Problem description — For the records below, say how many lines contain the string "props". Give the number only.

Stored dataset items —

-=-=-

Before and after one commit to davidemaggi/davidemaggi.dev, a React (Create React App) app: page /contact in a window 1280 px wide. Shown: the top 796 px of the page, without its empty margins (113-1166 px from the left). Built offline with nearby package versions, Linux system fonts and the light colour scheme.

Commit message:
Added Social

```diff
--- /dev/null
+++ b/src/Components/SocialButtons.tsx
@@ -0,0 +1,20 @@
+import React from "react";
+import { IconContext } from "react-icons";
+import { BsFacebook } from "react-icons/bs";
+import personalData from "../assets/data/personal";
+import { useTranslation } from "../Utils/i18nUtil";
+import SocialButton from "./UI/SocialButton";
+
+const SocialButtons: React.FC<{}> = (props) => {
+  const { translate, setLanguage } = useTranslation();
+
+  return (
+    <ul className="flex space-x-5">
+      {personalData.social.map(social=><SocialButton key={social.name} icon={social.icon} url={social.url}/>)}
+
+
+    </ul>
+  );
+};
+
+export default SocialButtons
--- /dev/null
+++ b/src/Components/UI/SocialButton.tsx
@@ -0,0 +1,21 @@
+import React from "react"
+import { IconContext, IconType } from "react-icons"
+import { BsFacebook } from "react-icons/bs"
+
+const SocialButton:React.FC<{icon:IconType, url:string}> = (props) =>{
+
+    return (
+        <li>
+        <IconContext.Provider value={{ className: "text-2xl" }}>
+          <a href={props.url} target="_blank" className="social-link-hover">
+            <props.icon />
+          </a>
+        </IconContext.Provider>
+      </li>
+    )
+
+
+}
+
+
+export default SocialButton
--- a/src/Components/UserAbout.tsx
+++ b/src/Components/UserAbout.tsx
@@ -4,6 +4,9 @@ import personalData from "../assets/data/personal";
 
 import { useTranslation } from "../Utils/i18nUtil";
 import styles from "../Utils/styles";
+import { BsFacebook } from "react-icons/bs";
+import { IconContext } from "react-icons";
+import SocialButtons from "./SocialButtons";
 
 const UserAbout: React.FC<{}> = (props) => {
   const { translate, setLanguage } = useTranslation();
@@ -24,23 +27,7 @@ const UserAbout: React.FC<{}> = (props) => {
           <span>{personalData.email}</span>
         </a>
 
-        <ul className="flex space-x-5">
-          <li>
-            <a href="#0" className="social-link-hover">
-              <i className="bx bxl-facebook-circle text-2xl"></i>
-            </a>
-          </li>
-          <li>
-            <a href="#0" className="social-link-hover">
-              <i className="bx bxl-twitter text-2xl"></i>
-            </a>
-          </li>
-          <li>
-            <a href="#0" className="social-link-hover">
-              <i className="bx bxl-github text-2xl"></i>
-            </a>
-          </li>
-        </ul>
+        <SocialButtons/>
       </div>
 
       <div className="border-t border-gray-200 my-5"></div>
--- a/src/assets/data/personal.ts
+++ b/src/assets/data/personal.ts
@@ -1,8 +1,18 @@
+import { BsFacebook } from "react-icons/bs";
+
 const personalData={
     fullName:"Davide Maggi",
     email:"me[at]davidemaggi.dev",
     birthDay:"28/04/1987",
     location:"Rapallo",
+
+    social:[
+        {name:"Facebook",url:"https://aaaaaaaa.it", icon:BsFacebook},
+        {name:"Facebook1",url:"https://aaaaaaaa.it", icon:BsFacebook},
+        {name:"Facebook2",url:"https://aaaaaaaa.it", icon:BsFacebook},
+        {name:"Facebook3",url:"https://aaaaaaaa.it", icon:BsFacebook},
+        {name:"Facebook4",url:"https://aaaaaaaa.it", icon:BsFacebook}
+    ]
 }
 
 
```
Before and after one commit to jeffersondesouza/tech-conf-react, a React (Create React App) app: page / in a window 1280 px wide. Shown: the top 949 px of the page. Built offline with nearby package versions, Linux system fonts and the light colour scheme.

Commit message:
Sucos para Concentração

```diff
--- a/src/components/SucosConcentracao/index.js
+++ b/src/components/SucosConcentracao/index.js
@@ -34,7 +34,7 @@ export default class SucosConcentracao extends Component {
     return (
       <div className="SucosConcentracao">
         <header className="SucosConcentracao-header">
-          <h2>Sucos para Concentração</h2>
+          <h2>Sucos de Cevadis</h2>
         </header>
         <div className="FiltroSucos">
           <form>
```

-=-=-

Expected answer — 6